Prime Minister Boris Johnson has told Members of Parliaments that there was “no smoking gun” in the now-released Russia report, as opposition leader Sir Keir Starmer claimed that the Prime Minister “sat on” the “extremely serious” report.
The UK’s Intelligence and Security Committee’s (ISC) report into the threat posed by Russia to British democracy dominated the exchanges between the Prime Minister and Labour leader at the last PMQs before the recess in the summer.
This comes after ministers reportedly “did not want to know” if Russia had meddled in the EU referendum vote, an MP says, as the government dismisses an investigation.
Boris Johnson blamed “Islingtonian Remainers” for seizing on the report to cast doubt over the EU referendum vote.
Keir Starmer told MPs in the House of Commons that the report demonstrated that Moscow “poses an immediate and urgent threat to our national security” and is engaged in “espionage, interfering in democratic processes and serious crime”.
Noting that the ISC had originally sent its report to Boris Johnson 10 months ago, the leader of the opposition asked: “Given that the threat is described as immediate and urgent why on earth did the prime minister sit on that report for so long?
Mr Johnson hit back, saying that when he was the foreign secretary, he took “the strongest possible action” against Moscow over the Salisbury poisonings in 2018.
The PM claimed that Sir Keir “sat on his hands and said nothing while the Labour Party parroted the line of the Kremlin when people in this country were poisoned at the orders of Vladimir Putin”.
This allegation was promptly shut down by Sir Keir, who told those in the Commons that he “stood up and condemned what happened in Salisbury”.
“I supported the then-prime minister [Theresa May] on record, so I’d ask the prime minister to check the record.”
Sir Keir said ministers knew about the need to give the security and intelligence agencies greater powers 18 months ago but did not act.
“The prime minister sat on this report for 10 months and failed to plug a gap in our laws on national security for a year-and-a-half,” he said.
The Labour leader told the PM: “The government has taken its eye off the ball – arguably it wasn’t even on the pitch.”
In response, Mr Johnson said: “This government is bringing forward legislation, not only a new Espionage Act, not only new laws to protect against theft of our intellectual property but also a Magnitsky Act directly to counter individuals in Russia or elsewhere who transgress human rights.”
The PM claimed there was “no country in the Western world that is more vigilant in protecting the interests of this country or the international community from Russian interference”.
Mr Johnson said MPs should be “in no doubt what this is really all about”.
“This is about pressure from the Islingtonian Remainers who have seized on this report to try to give the impression that Russian interference was somehow responsible for Brexit,” the PM claimed.

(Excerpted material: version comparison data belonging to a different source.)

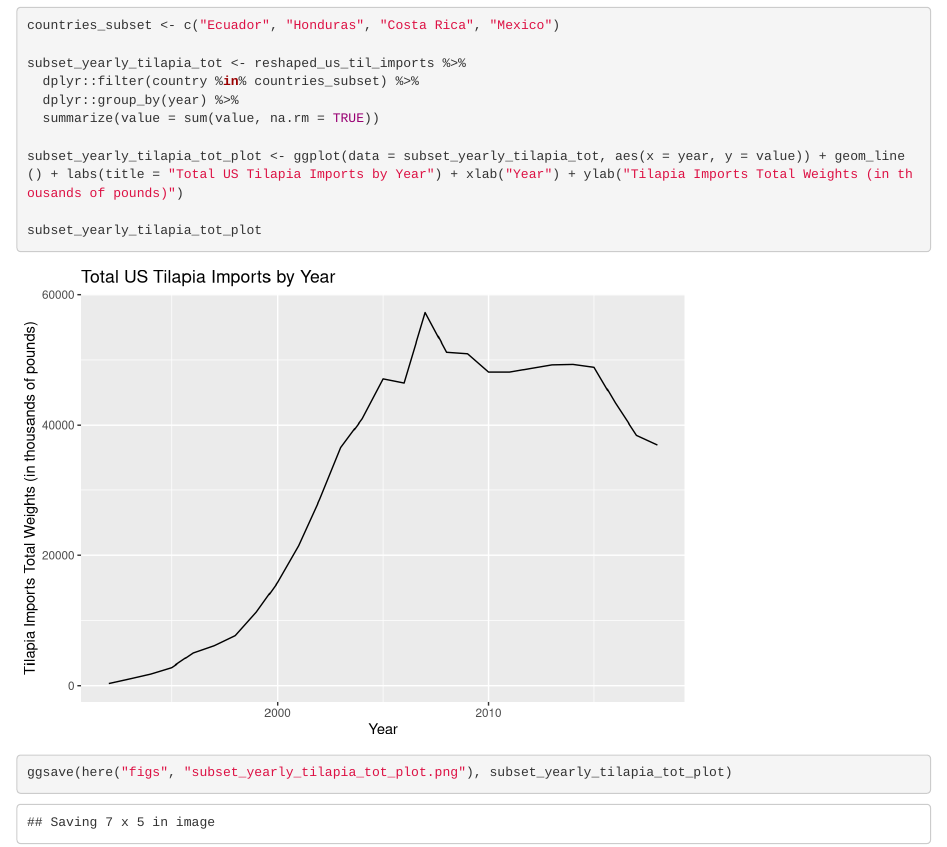
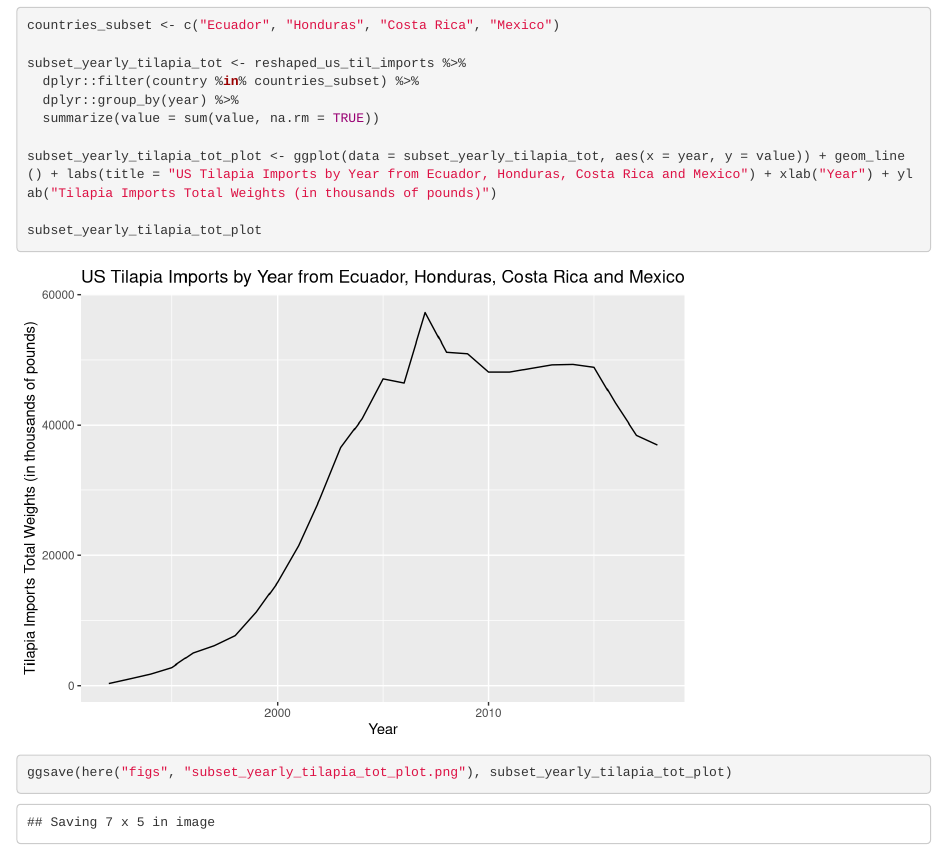
Before and after one commit to desik23/eds221-day5-activities, an R Markdown document (docs/us_tilapia_imports.Rmd): the page in a window 1100 px wide, from 4370 px down. Rendered offline with R 4.5, knitr and Pandoc, with nearby package versions.

Commit message:
task 2 revisions

```diff
--- a/docs/us_tilapia_imports.Rmd
+++ b/docs/us_tilapia_imports.Rmd
@@ -61,7 +61,7 @@ subset_yearly_tilapia_tot <- reshaped_us_til_imports %>%
   dplyr::group_by(year) %>%
   summarize(value = sum(value, na.rm = TRUE))
 
-subset_yearly_tilapia_tot_plot <- ggplot(data = subset_yearly_tilapia_tot, aes(x = year, y = value)) + geom_line() + labs(title = "Total US Tilapia Imports by Year") + xlab("Year") + ylab("Tilapia Imports Total Weights (in thousands of pounds)")
+subset_yearly_tilapia_tot_plot <- ggplot(data = subset_yearly_tilapia_tot, aes(x = year, y = value)) + geom_line() + labs(title = "US Tilapia Imports by Year from Ecuador, Honduras, Costa Rica and Mexico") + xlab("Year") + ylab("Tilapia Imports Total Weights (in thousands of pounds)")
 
 subset_yearly_tilapia_tot_plot
 
```
Also changed, not shown: figs/runoff_plot.png, figs/subset_yearly_tilapia_tot_plot.png, figs/yearly_tilapia_tot_plot.png, 2 other files.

“The people of this country didn’t vote to leave the EU because of pressure from Russia or Russian interference, they voted because they wanted to take back control of our money, our trade policy and our laws.”